Instructions for the task: In the listing that follows, count every line with the word "control" in it and write only the total.

★ ★ ★ ★ ★

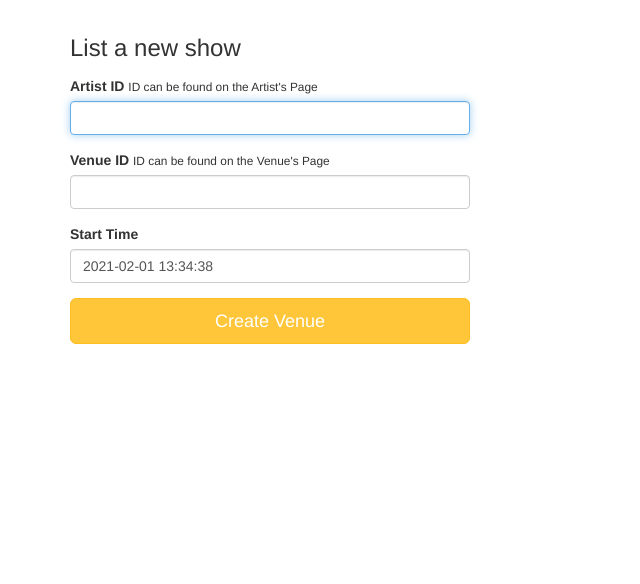
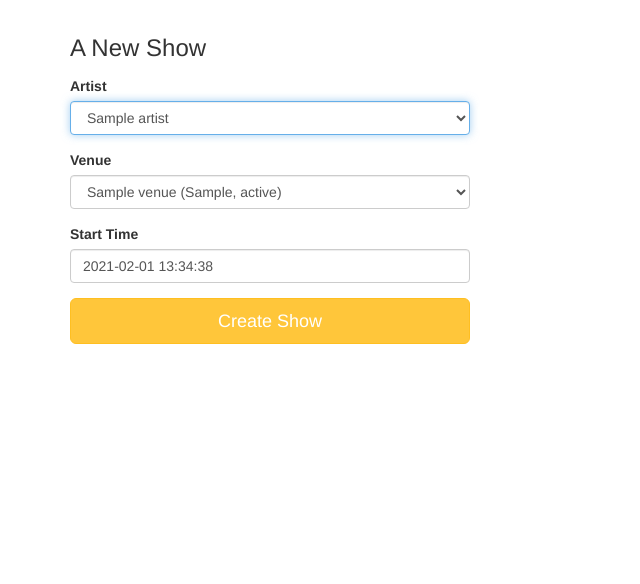
Before and after one commit to MohamedEl-Khouly/Fyyur, a Flask app: page /shows/create in a window 1280 px wide. Shown: the part 60-644 px from the top of the page, without its empty margins (0-640 px from the left). Run offline with Flask 2, Linux system fonts and the light colour scheme; tables that the repository leaves empty hold one stand-in row (values such as "Sample post"); some libraries are stand-ins or nearby versions.

Commit message:
finished shows form

```diff
--- a/app.py
+++ b/app.py
@@ -297,8 +297,9 @@ def shows():
 
 @app.route('/shows/create')
 def create_shows():
-  # renders form. do not touch.
   form = ShowForm()
+  form.artist_id.choices = [(artist.id,artist.name) for artist in Artist.query]
+  form.venue_id.choices = [(venue.id, venue.name + f' ({venue.city}, {venue.state})') for venue in Venue.query]
   return render_template('forms/new_show.html', form=form)
 
 @app.route('/shows/create', methods=['POST'])
--- a/forms.py
+++ b/forms.py
@@ -4,11 +4,15 @@ from wtforms import StringField, SelectField, SelectMultipleField, DateTimeField
 from wtforms.validators import DataRequired, AnyOf, URL
 
 class ShowForm(Form):
-    artist_id = StringField(
-        'artist_id'
+    artist_id = SelectField(
+        'artist_id',
+        validators=[DataRequired()],
+        coerce= int
     )
-    venue_id = StringField(
-        'venue_id'
+    venue_id = SelectField(
+        'venue_id',
+        validators=[DataRequired()],
+        coerce= int
     )
     start_time = DateTimeField(
         'start_time',
--- a/templates/forms/new_show.html
+++ b/templates/forms/new_show.html
@@ -3,22 +3,20 @@
 {% block content %}
   <div class="form-wrapper">
     <form method="post" class="form">
-      <h3 class="form-heading">List a new show</h3>
+      <h3 class="form-heading">A New Show</h3>
       <div class="form-group">
-        <label for="artist_id">Artist ID</label>
-        <small>ID can be found on the Artist's Page</small>
+        <label for="artist_id">Artist</label>
         {{ form.artist_id(class_ = 'form-control', autofocus = true) }}
       </div>
       <div class="form-group">
-        <label for="venue_id">Venue ID</label>
-        <small>ID can be found on the Venue's Page</small>
+        <label for="venue_id">Venue</label>
         {{ form.venue_id(class_ = 'form-control', autofocus = true) }}
       </div>
       <div class="form-group">
           <label for="start_time">Start Time</label>
           {{ form.start_time(class_ = 'form-control', placeholder='YYYY-MM-DD HH:MM', autofocus = true) }}
         </div>
-      <input type="submit" value="Create Venue" class="btn btn-primary btn-lg btn-block">
+      <input type="submit" value="Create Show" class="btn btn-primary btn-lg btn-block">
     </form>
   </div>
 {% endblock %}
```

★ ★ ★ ★ ★

Answer section: 3